** Opening SOURCE DATA block **

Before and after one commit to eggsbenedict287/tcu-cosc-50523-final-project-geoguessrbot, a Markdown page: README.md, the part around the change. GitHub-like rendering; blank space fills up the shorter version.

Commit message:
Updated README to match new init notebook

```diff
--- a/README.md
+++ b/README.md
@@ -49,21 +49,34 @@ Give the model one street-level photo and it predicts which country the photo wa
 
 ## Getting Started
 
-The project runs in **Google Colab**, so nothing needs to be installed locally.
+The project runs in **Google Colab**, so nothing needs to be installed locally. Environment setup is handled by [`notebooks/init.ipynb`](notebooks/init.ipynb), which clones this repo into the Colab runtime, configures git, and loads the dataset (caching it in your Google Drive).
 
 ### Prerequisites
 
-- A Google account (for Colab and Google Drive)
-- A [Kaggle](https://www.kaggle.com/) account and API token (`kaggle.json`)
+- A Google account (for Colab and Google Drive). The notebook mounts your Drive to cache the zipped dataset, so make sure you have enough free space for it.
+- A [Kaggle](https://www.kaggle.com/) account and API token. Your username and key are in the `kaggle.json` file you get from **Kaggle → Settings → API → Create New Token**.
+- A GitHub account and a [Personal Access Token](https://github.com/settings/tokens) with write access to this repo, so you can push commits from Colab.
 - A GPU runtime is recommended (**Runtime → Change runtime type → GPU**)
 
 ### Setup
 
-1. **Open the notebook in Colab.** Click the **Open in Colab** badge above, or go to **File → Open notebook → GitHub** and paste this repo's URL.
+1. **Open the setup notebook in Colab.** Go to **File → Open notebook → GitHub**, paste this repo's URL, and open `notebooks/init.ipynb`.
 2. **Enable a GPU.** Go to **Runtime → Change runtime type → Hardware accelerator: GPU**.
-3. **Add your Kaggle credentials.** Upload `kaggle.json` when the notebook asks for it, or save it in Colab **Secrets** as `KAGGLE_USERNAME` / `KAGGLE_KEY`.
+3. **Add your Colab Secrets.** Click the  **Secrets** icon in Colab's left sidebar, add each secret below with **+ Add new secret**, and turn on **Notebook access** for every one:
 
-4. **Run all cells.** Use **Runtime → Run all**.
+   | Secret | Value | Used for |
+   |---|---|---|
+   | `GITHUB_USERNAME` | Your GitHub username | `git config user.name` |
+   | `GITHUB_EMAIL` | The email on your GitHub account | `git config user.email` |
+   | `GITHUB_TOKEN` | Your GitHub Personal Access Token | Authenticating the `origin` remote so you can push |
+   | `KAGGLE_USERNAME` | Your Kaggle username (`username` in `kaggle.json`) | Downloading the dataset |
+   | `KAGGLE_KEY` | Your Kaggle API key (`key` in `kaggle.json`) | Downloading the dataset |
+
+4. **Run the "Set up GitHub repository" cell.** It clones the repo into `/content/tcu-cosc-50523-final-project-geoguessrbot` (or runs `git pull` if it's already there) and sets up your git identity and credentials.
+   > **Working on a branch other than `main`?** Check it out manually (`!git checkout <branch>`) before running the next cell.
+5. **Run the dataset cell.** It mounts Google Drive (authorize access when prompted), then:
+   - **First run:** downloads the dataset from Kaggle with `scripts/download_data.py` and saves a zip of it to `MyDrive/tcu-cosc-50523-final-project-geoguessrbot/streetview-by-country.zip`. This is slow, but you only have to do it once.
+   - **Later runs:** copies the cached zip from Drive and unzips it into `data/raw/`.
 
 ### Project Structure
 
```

** Closing SOURCE DATA block **

▸ WHAT THIS TASK INVOLVES: Every record above should be copied exactly.

▸ RESULT OF THE TASK:
Before and after one commit to eggsbenedict287/tcu-cosc-50523-final-project-geoguessrbot, a Markdown page: README.md, the part around the change. GitHub-like rendering; blank space fills up the shorter version.

Commit message:
Updated README to match new init notebook

```diff
--- a/README.md
+++ b/README.md
@@ -49,21 +49,34 @@ Give the model one street-level photo and it predicts which country the photo wa
 
 ## Getting Started
 
-The project runs in **Google Colab**, so nothing needs to be installed locally.
+The project runs in **Google Colab**, so nothing needs to be installed locally. Environment setup is handled by [`notebooks/init.ipynb`](notebooks/init.ipynb), which clones this repo into the Colab runtime, configures git, and loads the dataset (caching it in your Google Drive).
 
 ### Prerequisites
 
-- A Google account (for Colab and Google Drive)
-- A [Kaggle](https://www.kaggle.com/) account and API token (`kaggle.json`)
+- A Google account (for Colab and Google Drive). The notebook mounts your Drive to cache the zipped dataset, so make sure you have enough free space for it.
+- A [Kaggle](https://www.kaggle.com/) account and API token. Your username and key are in the `kaggle.json` file you get from **Kaggle → Settings → API → Create New Token**.
+- A GitHub account and a [Personal Access Token](https://github.com/settings/tokens) with write access to this repo, so you can push commits from Colab.
 - A GPU runtime is recommended (**Runtime → Change runtime type → GPU**)
 
 ### Setup
 
-1. **Open the notebook in Colab.** Click the **Open in Colab** badge above, or go to **File → Open notebook → GitHub** and paste this repo's URL.
+1. **Open the setup notebook in Colab.** Go to **File → Open notebook → GitHub**, paste this repo's URL, and open `notebooks/init.ipynb`.
 2. **Enable a GPU.** Go to **Runtime → Change runtime type → Hardware accelerator: GPU**.
-3. **Add your Kaggle credentials.** Upload `kaggle.json` when the notebook asks for it, or save it in Colab **Secrets** as `KAGGLE_USERNAME` / `KAGGLE_KEY`.
+3. **Add your Colab Secrets.** Click the  **Secrets** icon in Colab's left sidebar, add each secret below with **+ Add new secret**, and turn on **Notebook access** for every one:
 
-4. **Run all cells.** Use **Runtime → Run all**.
+   | Secret | Value | Used for |
+   |---|---|---|
+   | `GITHUB_USERNAME` | Your GitHub username | `git config user.name` |
+   | `GITHUB_EMAIL` | The email on your GitHub account | `git config user.email` |
+   | `GITHUB_TOKEN` | Your GitHub Personal Access Token | Authenticating the `origin` remote so you can push |
+   | `KAGGLE_USERNAME` | Your Kaggle username (`username` in `kaggle.json`) | Downloading the dataset |
+   | `KAGGLE_KEY` | Your Kaggle API key (`key` in `kaggle.json`) | Downloading the dataset |
+
+4. **Run the "Set up GitHub repository" cell.** It clones the repo into `/content/tcu-cosc-50523-final-project-geoguessrbot` (or runs `git pull` if it's already there) and sets up your git identity and credentials.
+   > **Working on a branch other than `main`?** Check it out manually (`!git checkout <branch>`) before running the next cell.
+5. **Run the dataset cell.** It mounts Google Drive (authorize access when prompted), then:
+   - **First run:** downloads the dataset from Kaggle with `scripts/download_data.py` and saves a zip of it to `MyDrive/tcu-cosc-50523-final-project-geoguessrbot/streetview-by-country.zip`. This is slow, but you only have to do it once.
+   - **Later runs:** copies the cached zip from Drive and unzips it into `data/raw/`.
 
 ### Project Structure
 
```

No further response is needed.